## EXERCISE
How many lines of these entries include the string "profils"? State the number alone.
= Beginning of Section =
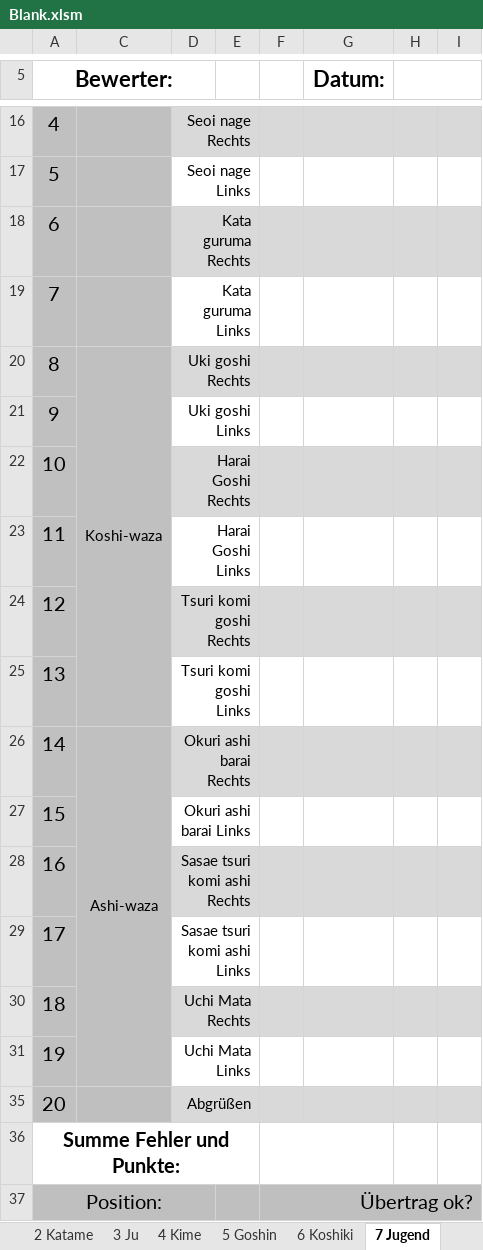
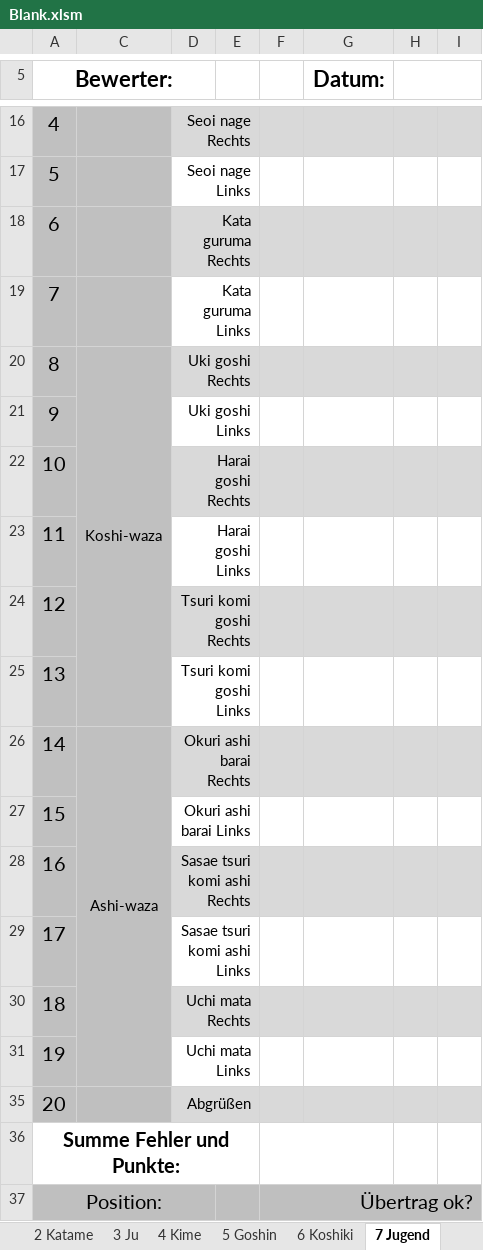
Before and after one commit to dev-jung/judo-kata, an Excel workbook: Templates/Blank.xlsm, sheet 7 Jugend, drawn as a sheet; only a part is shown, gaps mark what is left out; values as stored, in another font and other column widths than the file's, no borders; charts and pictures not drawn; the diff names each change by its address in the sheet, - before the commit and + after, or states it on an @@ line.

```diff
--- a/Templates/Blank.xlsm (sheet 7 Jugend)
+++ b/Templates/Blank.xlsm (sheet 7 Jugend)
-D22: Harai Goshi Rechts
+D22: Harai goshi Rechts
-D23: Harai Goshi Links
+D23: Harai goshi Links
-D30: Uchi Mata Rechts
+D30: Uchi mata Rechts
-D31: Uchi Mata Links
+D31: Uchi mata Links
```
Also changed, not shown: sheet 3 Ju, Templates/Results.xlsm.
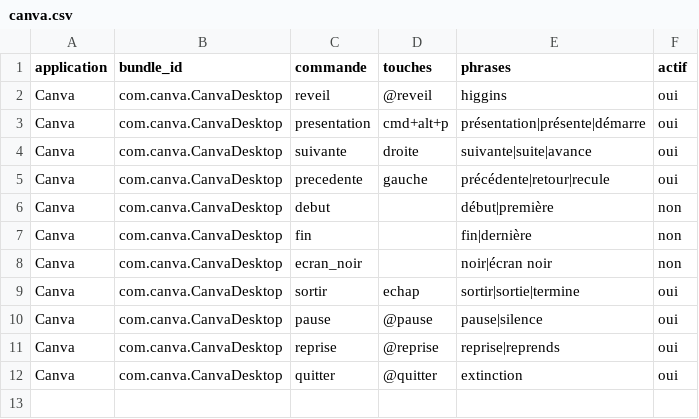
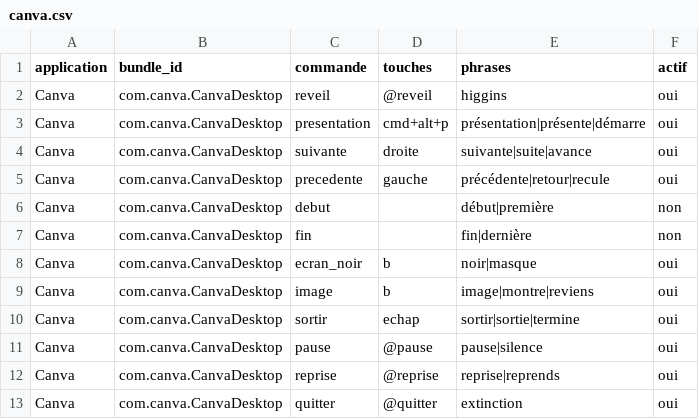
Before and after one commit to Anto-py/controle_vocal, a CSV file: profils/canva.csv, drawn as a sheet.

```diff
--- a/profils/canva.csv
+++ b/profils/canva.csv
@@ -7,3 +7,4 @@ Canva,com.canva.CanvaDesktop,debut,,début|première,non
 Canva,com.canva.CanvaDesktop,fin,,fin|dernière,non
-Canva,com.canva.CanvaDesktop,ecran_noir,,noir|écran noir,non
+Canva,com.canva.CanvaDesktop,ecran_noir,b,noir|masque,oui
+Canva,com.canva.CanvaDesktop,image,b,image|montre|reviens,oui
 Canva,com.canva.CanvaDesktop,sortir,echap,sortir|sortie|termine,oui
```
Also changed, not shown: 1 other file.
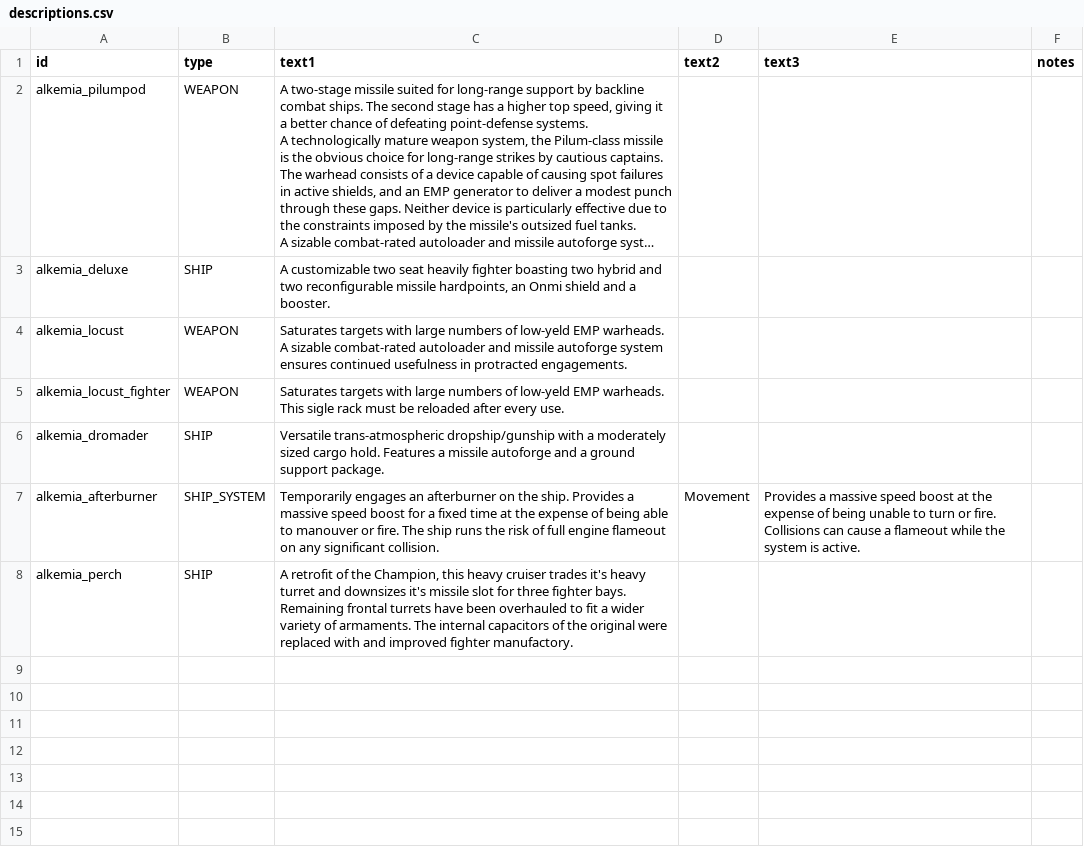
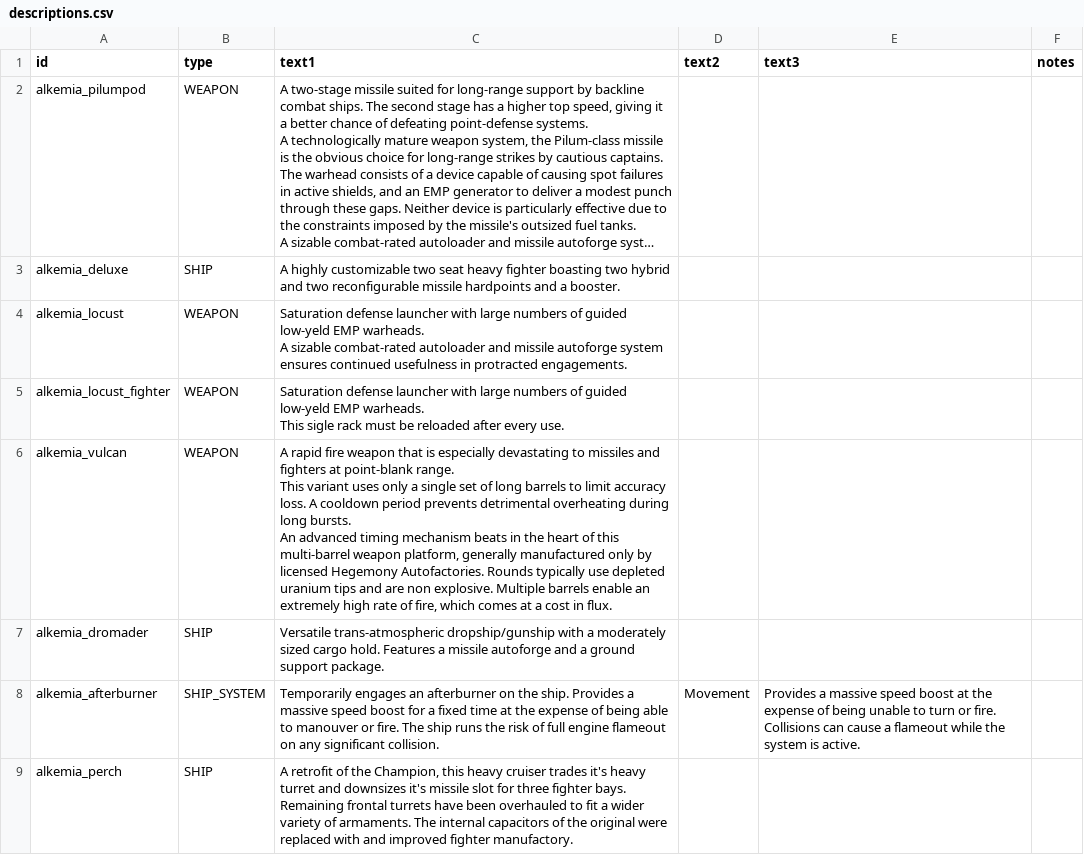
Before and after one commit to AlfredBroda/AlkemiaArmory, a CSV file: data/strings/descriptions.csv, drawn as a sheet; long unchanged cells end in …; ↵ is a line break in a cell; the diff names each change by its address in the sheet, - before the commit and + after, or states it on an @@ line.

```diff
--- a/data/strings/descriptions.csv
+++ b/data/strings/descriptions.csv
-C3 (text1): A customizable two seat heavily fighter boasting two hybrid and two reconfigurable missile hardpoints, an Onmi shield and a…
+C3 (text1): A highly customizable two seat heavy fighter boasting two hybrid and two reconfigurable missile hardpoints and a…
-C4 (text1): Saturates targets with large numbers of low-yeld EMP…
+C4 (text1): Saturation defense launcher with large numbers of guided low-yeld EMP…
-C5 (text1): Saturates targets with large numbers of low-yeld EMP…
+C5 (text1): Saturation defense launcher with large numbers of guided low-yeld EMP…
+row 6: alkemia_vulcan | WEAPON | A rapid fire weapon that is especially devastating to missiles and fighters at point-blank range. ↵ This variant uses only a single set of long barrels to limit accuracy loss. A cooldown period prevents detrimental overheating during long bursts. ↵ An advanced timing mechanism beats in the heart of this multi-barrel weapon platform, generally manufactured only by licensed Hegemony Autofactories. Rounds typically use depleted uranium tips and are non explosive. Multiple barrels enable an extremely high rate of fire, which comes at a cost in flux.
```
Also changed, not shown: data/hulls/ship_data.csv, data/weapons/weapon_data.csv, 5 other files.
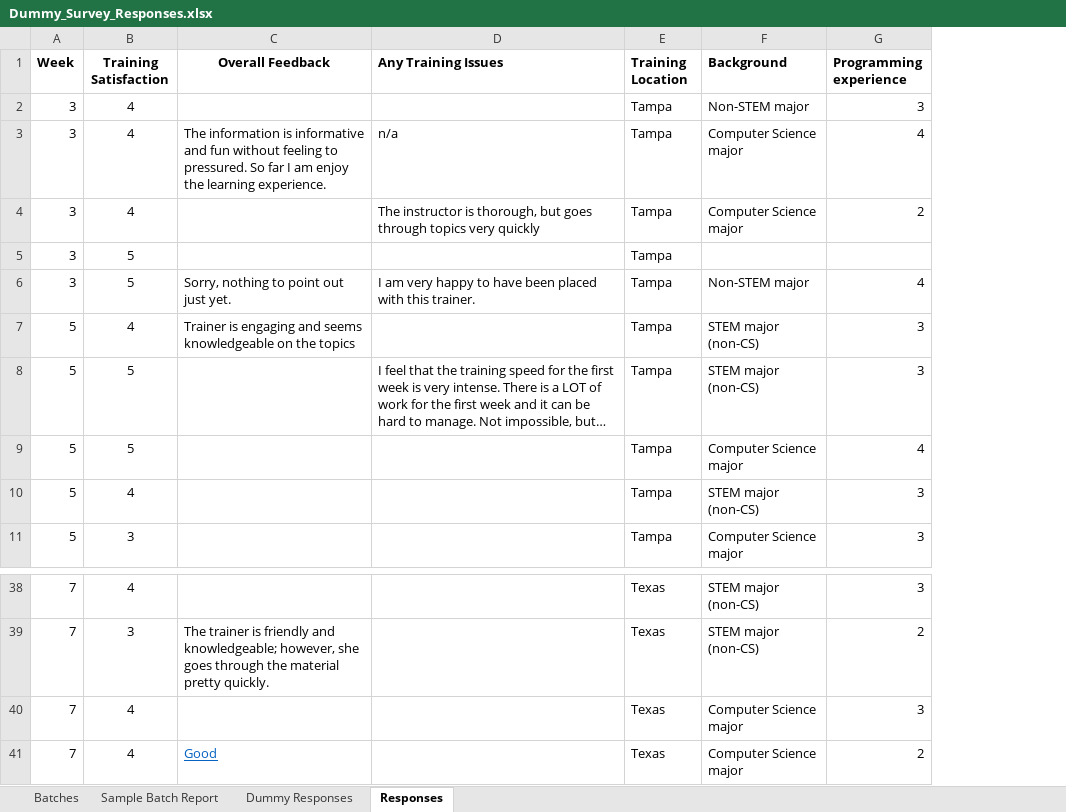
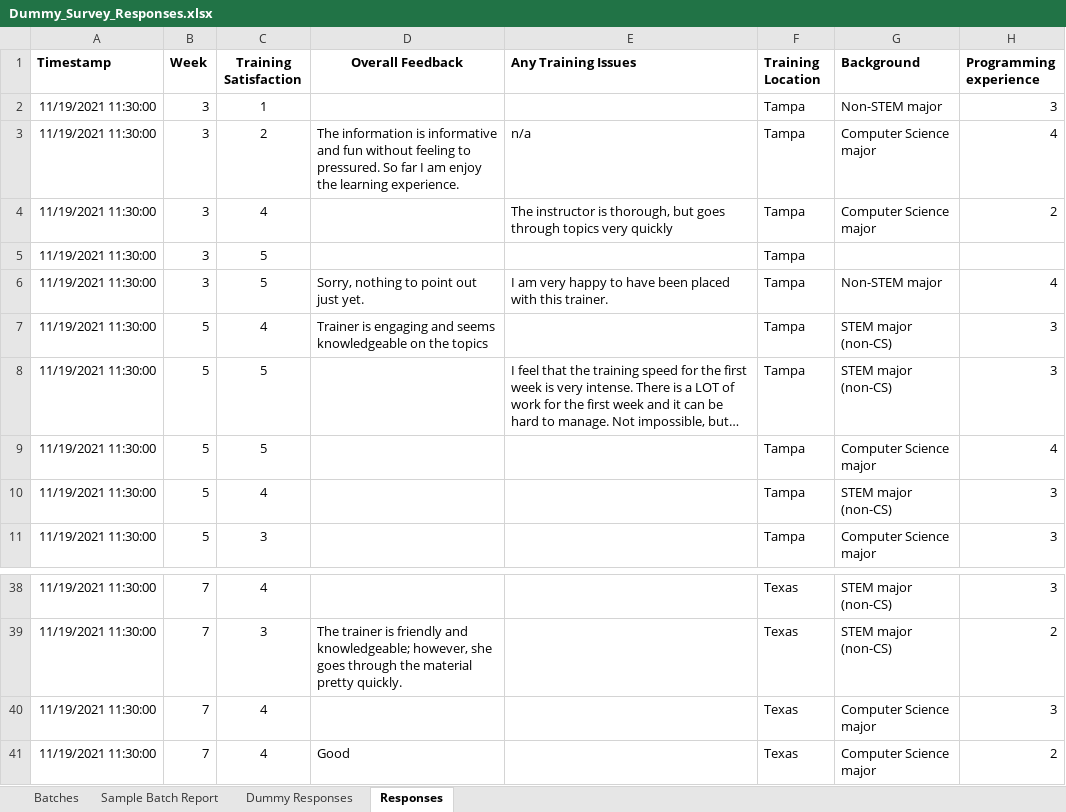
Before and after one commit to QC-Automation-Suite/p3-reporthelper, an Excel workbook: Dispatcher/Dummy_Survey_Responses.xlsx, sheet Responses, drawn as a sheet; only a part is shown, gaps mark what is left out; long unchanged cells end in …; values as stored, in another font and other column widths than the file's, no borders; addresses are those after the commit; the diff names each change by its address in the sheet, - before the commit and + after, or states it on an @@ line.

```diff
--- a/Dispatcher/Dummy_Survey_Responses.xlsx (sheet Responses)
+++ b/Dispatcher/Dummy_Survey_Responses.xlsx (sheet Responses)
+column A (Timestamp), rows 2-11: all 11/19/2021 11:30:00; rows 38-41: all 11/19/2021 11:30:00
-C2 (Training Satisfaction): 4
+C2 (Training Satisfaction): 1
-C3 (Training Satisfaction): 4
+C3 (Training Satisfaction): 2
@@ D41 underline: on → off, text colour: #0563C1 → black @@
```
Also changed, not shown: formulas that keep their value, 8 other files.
= End of Section =
## FINISHED EXERCISE
3